Systems calls are an interesting topic. They're calls you make to the kernel to do something privileged. The kernel operates in a very privileged mode - it can do anything on the system - so when you run software on your system it doesn't execute with the same privleges, it runs in "user land".
The reason for this might not be obvious, but in short if every program executed in privileged mode your entire system would become a security nightmare - processes could do whatever they wanted to whatever they wanted, including other programs. They could access the memory space (allocated RAM) of other processes, allowing them to steal information, manipulate data or just delete it.
That's why the programs you use run in user land. They have highly restricted privileges but when they do need higher privileges they ask the kernel: that's where system calls come in.

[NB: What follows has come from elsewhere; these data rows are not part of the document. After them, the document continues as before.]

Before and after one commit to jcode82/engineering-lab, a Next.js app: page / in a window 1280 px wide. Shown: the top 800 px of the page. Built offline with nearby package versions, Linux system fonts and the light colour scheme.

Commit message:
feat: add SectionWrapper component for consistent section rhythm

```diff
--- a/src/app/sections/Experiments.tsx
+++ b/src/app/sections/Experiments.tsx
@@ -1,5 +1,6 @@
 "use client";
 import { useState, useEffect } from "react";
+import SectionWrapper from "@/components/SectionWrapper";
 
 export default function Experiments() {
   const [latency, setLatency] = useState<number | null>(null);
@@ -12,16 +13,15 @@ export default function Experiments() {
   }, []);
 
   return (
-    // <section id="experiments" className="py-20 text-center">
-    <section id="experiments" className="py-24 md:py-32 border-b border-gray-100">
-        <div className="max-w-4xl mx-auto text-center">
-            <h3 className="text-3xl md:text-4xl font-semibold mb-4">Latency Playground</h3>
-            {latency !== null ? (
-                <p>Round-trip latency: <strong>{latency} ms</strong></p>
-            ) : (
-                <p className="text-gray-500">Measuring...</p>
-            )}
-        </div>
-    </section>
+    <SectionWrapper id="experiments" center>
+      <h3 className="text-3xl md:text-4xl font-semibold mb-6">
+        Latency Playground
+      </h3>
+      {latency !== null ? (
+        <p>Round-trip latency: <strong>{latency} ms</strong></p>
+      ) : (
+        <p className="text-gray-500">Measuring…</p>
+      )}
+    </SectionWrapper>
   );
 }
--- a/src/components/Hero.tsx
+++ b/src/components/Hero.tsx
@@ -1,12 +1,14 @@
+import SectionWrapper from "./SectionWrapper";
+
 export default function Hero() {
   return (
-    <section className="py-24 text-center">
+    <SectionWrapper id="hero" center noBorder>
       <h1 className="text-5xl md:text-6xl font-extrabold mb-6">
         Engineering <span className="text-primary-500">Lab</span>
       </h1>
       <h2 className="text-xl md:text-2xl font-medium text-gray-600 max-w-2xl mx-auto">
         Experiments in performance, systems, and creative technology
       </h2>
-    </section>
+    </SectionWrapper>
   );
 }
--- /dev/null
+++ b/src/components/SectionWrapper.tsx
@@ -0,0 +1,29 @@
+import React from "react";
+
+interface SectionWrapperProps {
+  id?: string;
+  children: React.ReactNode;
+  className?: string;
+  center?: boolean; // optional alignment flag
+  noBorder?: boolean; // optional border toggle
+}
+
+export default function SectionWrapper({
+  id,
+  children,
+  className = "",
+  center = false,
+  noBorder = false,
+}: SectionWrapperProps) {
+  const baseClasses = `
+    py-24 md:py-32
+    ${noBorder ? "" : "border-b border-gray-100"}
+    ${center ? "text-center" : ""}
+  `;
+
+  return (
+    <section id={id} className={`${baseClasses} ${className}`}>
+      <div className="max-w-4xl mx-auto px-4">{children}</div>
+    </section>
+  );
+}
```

In short a system call is a request to do something that requires privileges. You call the system call and the kernel acts on the request. This is the primary interface between your software (user land) and the kernel (kernel space).